SOURCE MATERIAL below:

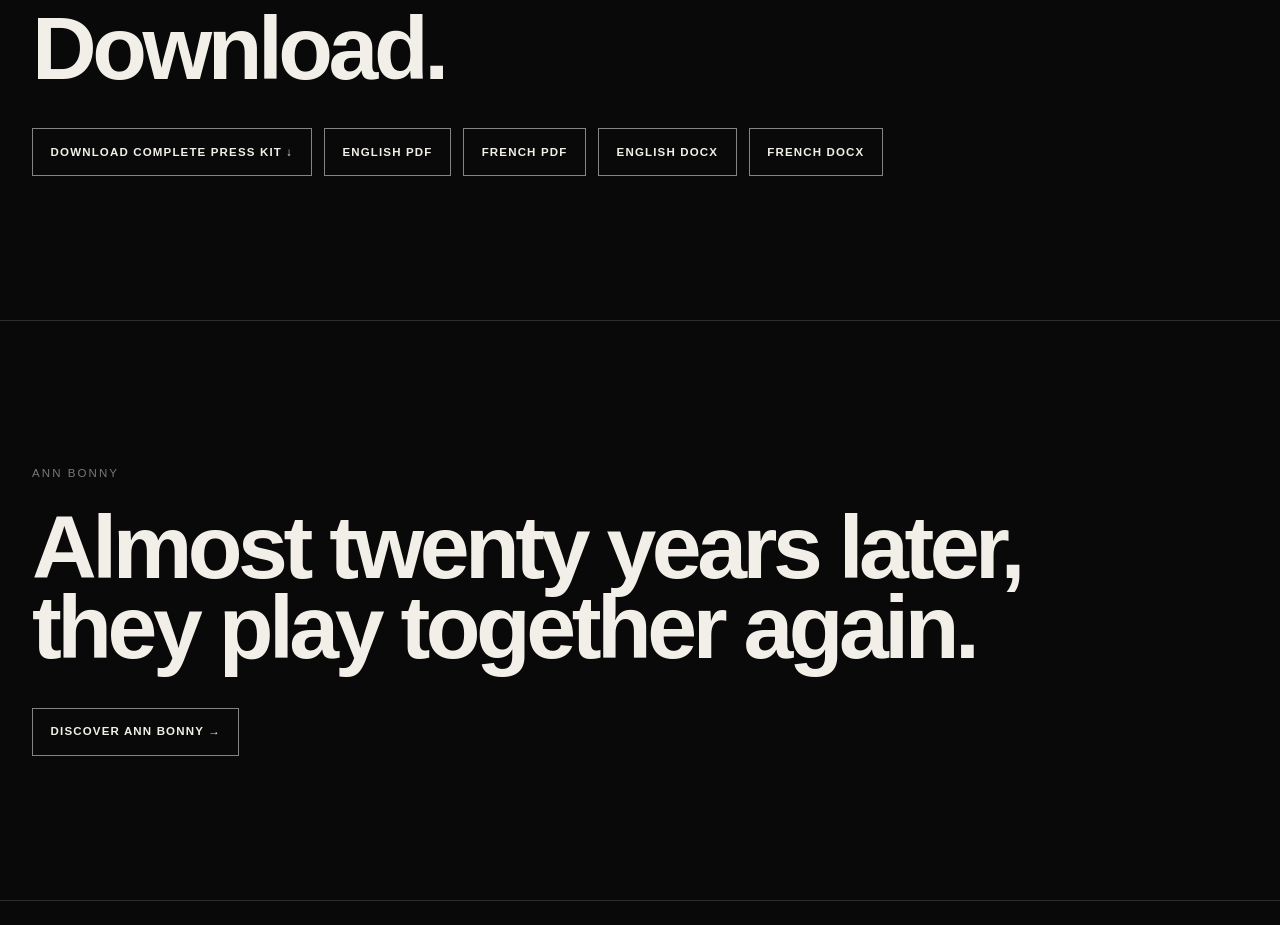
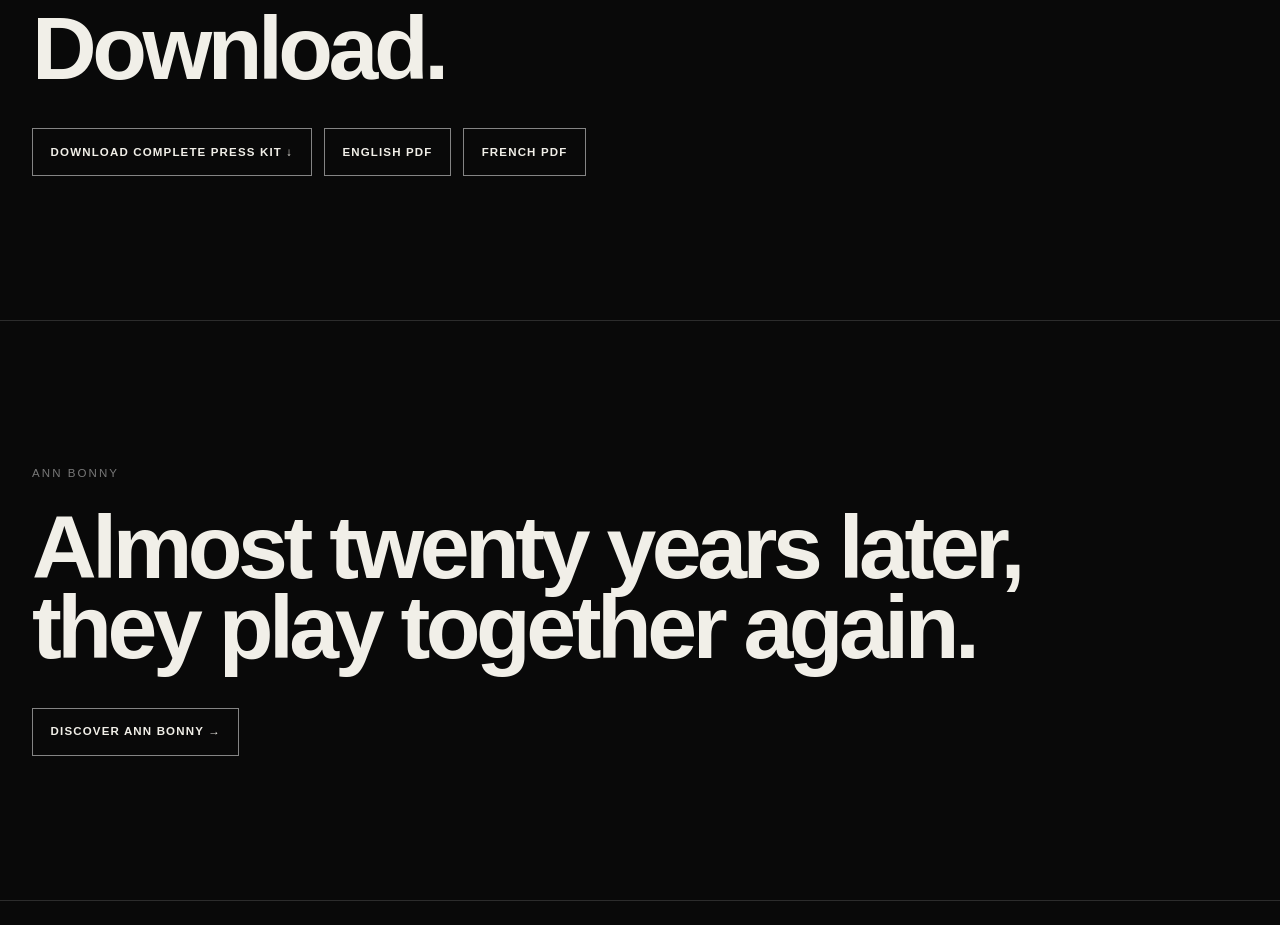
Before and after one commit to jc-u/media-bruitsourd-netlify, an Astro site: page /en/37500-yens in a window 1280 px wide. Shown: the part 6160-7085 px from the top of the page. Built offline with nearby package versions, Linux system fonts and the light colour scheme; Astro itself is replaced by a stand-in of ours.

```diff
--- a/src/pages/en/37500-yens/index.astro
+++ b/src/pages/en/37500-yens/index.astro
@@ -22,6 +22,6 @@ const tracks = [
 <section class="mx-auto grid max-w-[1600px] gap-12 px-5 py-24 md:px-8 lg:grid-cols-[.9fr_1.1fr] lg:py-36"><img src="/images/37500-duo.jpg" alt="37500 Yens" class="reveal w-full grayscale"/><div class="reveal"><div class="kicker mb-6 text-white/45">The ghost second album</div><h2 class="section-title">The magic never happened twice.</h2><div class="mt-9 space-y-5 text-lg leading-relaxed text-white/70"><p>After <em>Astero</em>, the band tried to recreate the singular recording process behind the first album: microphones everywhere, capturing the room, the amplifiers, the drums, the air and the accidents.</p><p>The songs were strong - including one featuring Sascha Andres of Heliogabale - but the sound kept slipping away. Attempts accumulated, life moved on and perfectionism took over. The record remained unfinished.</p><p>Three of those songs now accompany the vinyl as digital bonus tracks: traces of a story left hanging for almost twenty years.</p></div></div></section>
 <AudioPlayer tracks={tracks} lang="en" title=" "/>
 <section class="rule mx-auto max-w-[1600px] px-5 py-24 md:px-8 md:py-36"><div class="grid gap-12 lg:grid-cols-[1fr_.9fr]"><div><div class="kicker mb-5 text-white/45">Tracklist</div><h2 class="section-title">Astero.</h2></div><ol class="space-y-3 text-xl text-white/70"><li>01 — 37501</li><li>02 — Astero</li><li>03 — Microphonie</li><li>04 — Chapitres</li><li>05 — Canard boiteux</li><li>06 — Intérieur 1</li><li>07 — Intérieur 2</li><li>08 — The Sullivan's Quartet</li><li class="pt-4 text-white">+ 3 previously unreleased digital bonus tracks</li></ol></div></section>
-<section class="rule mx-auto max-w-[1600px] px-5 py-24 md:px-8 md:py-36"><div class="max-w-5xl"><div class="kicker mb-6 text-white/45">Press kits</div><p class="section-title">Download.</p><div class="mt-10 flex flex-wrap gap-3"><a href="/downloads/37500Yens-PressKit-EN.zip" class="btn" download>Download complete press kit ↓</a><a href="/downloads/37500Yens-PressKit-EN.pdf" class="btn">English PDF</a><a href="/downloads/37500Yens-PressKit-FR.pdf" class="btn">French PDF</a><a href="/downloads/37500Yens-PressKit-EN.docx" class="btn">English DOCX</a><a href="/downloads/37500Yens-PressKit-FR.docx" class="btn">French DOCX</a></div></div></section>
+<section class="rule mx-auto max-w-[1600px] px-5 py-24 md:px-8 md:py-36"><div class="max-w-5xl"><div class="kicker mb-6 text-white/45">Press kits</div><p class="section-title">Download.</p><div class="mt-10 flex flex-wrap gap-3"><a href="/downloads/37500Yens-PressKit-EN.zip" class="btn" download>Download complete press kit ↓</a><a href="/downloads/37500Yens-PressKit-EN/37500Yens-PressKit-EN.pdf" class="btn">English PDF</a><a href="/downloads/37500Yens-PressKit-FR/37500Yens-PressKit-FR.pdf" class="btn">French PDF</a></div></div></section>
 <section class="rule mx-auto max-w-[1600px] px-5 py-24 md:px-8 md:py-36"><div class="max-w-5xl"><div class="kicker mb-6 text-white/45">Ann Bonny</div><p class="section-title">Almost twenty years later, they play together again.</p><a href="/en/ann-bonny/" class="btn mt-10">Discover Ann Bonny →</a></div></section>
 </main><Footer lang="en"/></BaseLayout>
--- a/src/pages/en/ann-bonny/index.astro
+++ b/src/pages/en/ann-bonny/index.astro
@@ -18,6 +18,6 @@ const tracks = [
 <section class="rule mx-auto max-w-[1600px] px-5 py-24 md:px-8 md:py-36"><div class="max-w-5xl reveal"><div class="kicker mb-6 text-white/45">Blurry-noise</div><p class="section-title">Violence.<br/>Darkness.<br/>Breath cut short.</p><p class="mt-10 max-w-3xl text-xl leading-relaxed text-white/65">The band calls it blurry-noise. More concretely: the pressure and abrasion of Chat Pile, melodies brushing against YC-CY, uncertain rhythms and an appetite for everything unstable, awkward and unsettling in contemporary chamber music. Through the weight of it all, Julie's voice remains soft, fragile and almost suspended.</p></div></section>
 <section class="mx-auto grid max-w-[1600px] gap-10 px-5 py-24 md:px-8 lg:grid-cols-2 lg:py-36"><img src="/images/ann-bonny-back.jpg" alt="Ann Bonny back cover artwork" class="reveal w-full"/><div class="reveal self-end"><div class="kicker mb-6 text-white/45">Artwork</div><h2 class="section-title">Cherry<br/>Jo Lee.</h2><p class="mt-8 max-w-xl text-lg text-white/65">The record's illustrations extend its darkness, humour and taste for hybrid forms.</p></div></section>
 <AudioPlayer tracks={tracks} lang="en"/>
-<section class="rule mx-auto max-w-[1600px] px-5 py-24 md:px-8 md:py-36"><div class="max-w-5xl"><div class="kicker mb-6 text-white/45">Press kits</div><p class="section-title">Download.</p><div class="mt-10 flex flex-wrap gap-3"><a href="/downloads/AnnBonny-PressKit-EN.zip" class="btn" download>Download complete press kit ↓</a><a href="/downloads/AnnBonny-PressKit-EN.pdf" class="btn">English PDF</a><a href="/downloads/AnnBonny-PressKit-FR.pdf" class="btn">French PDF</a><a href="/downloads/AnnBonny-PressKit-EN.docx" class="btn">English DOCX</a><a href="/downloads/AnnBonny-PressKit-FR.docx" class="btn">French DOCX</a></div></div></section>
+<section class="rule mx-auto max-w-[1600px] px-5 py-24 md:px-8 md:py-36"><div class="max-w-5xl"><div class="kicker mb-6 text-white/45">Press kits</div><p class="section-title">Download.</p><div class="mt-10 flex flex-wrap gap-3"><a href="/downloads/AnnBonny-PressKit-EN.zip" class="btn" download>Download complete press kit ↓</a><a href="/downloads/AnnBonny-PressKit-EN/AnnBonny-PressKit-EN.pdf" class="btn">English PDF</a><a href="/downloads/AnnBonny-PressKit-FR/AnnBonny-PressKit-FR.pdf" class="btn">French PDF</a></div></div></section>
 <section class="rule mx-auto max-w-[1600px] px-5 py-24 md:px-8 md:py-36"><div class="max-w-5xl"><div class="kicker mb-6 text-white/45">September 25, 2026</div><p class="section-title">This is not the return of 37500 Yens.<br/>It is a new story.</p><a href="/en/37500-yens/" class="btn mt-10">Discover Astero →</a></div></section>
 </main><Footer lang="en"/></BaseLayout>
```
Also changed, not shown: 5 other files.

End of SOURCE MATERIAL.
SOURCE MATERIAL below:

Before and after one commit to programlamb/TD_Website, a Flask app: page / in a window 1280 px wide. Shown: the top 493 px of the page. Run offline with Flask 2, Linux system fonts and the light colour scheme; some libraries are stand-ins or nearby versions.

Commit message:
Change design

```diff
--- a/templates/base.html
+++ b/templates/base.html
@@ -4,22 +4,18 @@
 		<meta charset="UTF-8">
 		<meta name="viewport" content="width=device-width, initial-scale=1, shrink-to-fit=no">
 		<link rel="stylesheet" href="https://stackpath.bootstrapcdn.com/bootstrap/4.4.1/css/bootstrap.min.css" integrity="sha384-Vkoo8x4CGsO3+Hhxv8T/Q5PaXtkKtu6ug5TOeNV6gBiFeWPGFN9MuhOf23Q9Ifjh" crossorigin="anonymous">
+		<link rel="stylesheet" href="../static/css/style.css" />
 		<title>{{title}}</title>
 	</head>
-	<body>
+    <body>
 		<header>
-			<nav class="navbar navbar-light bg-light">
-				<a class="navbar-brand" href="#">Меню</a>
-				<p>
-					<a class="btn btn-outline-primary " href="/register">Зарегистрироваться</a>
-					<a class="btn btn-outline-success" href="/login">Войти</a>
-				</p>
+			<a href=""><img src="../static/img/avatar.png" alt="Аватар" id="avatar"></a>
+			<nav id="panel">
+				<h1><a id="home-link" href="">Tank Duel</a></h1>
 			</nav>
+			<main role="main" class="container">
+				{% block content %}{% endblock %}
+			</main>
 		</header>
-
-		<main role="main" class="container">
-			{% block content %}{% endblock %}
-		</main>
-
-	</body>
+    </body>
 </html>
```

End of SOURCE MATERIAL.
SOURCE MATERIAL below:

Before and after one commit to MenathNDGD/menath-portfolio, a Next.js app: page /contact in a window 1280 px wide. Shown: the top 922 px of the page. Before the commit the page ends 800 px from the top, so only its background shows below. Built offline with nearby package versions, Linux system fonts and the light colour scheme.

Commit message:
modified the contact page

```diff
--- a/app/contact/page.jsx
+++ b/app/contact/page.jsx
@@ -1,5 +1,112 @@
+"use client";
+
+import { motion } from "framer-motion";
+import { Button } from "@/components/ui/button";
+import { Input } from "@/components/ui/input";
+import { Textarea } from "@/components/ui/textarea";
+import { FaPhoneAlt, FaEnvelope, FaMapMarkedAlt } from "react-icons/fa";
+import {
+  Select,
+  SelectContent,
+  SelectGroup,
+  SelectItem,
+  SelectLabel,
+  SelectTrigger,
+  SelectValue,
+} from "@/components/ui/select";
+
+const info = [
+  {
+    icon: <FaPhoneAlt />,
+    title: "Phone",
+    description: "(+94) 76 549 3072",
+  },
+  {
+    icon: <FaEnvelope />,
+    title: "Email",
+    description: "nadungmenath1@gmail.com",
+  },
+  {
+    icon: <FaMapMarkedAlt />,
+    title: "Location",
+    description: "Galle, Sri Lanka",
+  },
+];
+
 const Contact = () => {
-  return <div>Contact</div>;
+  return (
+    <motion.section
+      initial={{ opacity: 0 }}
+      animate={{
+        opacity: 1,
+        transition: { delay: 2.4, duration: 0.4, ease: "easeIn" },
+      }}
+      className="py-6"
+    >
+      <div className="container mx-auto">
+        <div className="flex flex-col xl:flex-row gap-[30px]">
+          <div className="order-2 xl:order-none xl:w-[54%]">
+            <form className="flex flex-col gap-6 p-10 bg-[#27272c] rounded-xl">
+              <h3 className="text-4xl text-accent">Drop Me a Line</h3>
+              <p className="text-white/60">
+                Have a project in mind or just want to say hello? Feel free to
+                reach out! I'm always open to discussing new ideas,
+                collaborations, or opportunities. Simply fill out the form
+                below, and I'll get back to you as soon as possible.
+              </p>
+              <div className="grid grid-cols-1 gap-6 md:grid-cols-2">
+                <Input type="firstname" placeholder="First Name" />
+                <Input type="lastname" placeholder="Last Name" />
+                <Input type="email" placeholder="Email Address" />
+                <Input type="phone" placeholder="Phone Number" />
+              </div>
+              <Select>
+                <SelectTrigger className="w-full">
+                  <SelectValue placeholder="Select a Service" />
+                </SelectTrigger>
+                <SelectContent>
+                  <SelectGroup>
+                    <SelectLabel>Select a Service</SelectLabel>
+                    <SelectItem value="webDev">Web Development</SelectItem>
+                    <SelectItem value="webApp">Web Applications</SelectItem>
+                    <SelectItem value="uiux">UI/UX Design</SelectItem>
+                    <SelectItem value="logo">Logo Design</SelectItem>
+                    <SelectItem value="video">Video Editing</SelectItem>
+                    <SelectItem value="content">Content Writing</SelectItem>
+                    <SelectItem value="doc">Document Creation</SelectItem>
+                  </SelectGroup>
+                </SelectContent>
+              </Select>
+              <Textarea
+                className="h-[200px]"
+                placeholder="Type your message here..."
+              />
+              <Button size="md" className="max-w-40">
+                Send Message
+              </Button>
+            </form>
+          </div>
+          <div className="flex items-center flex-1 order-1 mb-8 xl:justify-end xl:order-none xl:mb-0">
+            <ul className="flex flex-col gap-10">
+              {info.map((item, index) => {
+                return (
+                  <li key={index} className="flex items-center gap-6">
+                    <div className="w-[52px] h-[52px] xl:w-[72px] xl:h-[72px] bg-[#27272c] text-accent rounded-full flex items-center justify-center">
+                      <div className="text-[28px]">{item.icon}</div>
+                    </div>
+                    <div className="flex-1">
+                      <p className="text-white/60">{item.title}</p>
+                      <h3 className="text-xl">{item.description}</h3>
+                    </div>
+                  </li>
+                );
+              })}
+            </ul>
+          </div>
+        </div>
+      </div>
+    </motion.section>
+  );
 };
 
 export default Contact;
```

End of SOURCE MATERIAL.

Find every line above that contains the word "FaMapMarkedAlt", and return each one.

_PROBLEM SOLUTION_
+import { FaPhoneAlt, FaEnvelope, FaMapMarkedAlt } from "react-icons/fa";
+    icon: <FaMapMarkedAlt />,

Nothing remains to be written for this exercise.